Exercise brief >>
Your whole reply should be the lines from the one that contains "[Gameplay Enhancements](#gameplay-enhancements)." through the last line of the listing, copied exactly.
|---|
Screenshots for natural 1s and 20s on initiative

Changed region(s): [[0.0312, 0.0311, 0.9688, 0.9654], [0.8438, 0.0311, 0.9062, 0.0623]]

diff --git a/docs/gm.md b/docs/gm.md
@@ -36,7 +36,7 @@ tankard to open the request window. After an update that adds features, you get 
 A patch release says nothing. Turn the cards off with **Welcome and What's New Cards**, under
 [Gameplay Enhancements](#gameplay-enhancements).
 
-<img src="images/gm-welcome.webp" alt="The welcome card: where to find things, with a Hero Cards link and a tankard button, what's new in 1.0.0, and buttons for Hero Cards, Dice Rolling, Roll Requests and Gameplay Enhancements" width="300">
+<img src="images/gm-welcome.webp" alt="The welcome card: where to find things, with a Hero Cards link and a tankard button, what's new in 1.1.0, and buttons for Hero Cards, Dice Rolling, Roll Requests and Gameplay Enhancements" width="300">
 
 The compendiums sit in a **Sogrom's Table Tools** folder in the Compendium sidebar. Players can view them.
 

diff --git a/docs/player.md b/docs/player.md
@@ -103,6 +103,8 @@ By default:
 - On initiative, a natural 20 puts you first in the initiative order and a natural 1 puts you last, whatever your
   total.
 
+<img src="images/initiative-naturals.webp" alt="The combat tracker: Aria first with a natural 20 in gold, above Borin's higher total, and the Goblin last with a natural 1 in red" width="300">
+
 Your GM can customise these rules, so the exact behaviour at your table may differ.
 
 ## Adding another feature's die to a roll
|---|
Exercise response >>
 [Gameplay Enhancements](#gameplay-enhancements).
 
-<img src="images/gm-welcome.webp" alt="The welcome card: where to find things, with a Hero Cards link and a tankard button, what's new in 1.0.0, and buttons for Hero Cards, Dice Rolling, Roll Requests and Gameplay Enhancements" width="300">
+<img src="images/gm-welcome.webp" alt="The welcome card: where to find things, with a Hero Cards link and a tankard button, what's new in 1.1.0, and buttons for Hero Cards, Dice Rolling, Roll Requests and Gameplay Enhancements" width="300">
 
 The compendiums sit in a **Sogrom's Table Tools** folder in the Compendium sidebar. Players can view them.
 

diff --git a/docs/player.md b/docs/player.md
@@ -103,6 +103,8 @@ By default:
 - On initiative, a natural 20 puts you first in the initiative order and a natural 1 puts you last, whatever your
   total.
 
+<img src="images/initiative-naturals.webp" alt="The combat tracker: Aria first with a natural 20 in gold, above Borin's higher total, and the Goblin last with a natural 1 in red" width="300">
+
 Your GM can customise these rules, so the exact behaviour at your table may differ.
 
 ## Adding another feature's die to a roll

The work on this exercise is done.